Sage has one of the longest histories of use of any culinary or medicinal herb. It was used by herbalists externally to treat sprains, swelling, ulcers, and bleeding. Internally, a tea made from sage leaves has had a long history of use to treat sore throats and coughs. It was also used by herbalists for rheumatism, excessive menstrual bleeding, and to dry up a mother’s milk when nursing was stopped. It was particularly noted for strengthening the nervous system, improving memory, and sharpening the senses.
Sage is known as a valuable agent in the delirium of fevers and in the nervous excitement frequently accompanying brain and nervous diseases. It has a considerable reputation as a remedy, given in small and often-repeated doses. It is highly serviceable as a stimulant tonic in debility of the stomach and nervous system and weakness of digestion generally. It was for this reason that the Chinese valued it, giving it preference to their own tea. It is considered a useful medicine in typhoid fever and beneficial in biliousness and liver complaints, kidney troubles, haemorrhage from the lungs or stomach, for colds in the head as well as sore throat, quinsy, measles, for pains in the joints, lethargy and palsy. It has been used to check excessive perspiration in phthisis cases, and is useful as an emmenagogue.

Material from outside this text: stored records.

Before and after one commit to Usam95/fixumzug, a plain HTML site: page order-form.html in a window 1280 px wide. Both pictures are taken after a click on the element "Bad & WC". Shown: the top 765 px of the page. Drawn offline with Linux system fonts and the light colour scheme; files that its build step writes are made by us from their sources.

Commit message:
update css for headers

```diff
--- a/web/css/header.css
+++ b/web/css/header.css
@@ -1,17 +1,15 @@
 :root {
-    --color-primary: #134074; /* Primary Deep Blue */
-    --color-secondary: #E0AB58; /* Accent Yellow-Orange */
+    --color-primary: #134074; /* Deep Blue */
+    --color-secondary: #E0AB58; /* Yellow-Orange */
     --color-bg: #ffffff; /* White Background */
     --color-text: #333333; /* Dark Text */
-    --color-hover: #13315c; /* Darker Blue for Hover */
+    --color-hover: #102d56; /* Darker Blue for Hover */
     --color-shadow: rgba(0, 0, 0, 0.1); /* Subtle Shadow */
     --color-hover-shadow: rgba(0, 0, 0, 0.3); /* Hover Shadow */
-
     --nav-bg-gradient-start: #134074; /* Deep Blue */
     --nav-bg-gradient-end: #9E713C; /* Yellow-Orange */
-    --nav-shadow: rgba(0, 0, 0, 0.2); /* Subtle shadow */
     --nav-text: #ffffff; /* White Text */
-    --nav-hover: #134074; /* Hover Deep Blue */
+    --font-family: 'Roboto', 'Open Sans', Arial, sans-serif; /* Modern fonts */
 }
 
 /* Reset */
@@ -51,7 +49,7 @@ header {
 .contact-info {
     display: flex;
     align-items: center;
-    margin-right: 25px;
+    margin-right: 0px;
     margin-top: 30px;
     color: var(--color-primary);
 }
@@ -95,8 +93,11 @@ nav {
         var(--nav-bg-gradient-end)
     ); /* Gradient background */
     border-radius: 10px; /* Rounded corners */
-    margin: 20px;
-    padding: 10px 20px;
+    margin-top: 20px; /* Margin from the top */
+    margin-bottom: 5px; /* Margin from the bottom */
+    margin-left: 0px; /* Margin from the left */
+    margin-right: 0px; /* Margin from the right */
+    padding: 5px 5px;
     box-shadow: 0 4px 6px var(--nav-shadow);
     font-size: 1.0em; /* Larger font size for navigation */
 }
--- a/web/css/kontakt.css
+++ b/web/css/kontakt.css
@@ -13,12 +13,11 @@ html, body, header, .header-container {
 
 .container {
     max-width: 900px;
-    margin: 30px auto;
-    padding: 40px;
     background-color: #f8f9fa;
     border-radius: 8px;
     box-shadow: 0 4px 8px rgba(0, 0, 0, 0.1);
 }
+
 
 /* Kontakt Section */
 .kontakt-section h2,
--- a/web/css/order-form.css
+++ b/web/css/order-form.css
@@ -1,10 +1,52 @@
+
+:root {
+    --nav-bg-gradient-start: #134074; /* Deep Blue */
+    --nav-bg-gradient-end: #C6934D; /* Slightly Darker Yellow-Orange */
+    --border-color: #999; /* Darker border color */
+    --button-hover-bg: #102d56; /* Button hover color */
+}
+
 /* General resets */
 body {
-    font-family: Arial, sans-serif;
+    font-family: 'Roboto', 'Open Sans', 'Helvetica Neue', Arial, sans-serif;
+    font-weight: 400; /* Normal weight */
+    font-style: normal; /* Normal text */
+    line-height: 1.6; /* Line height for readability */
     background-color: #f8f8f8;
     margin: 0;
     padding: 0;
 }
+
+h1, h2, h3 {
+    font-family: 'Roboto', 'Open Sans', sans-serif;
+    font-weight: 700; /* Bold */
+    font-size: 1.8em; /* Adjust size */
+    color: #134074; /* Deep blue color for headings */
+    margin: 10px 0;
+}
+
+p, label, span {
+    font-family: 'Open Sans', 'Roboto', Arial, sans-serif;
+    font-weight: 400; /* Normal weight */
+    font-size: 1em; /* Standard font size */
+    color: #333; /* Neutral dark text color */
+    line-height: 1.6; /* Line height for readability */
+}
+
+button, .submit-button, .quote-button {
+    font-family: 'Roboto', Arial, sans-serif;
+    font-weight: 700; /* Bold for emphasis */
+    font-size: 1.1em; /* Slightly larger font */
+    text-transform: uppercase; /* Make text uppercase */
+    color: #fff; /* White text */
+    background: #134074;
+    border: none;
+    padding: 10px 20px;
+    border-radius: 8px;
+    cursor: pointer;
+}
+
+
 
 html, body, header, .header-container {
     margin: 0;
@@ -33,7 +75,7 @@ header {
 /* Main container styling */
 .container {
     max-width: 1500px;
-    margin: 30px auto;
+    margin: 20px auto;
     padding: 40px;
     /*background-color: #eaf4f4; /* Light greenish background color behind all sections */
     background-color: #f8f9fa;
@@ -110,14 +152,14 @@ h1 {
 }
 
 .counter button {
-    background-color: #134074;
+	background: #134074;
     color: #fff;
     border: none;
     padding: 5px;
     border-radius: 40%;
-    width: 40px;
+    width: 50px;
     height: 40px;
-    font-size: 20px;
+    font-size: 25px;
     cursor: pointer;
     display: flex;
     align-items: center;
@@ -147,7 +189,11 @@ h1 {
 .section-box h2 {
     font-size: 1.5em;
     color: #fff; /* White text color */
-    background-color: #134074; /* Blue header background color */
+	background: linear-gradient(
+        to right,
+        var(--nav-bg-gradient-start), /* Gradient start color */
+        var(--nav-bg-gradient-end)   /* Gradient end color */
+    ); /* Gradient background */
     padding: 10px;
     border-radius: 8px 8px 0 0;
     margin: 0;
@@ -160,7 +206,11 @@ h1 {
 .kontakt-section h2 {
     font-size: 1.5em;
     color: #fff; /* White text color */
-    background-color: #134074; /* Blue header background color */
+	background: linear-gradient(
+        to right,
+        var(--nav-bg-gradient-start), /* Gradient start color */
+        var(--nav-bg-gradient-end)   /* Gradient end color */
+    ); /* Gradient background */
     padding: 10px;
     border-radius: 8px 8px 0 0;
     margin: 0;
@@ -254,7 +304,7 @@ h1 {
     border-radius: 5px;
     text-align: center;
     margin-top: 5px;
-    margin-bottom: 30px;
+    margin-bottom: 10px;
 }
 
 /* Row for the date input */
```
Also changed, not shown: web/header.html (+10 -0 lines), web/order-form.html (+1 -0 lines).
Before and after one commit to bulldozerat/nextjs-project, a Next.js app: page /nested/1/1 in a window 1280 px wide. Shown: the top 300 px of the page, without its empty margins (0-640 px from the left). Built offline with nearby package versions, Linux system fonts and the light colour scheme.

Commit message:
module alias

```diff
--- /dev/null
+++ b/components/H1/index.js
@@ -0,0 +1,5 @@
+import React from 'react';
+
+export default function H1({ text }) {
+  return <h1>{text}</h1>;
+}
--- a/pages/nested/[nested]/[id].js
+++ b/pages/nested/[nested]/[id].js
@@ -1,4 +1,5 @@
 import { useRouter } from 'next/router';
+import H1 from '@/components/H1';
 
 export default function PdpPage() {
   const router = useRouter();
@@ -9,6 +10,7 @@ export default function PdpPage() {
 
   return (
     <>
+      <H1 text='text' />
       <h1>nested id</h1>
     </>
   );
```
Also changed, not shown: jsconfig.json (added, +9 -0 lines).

It is also known to be an anti-inflammatory, antiseptic and antibacterial, to help reduce muscle tension, relieves indigestion, as a relaxant, to reduces menopausal symptoms and to Improve memory.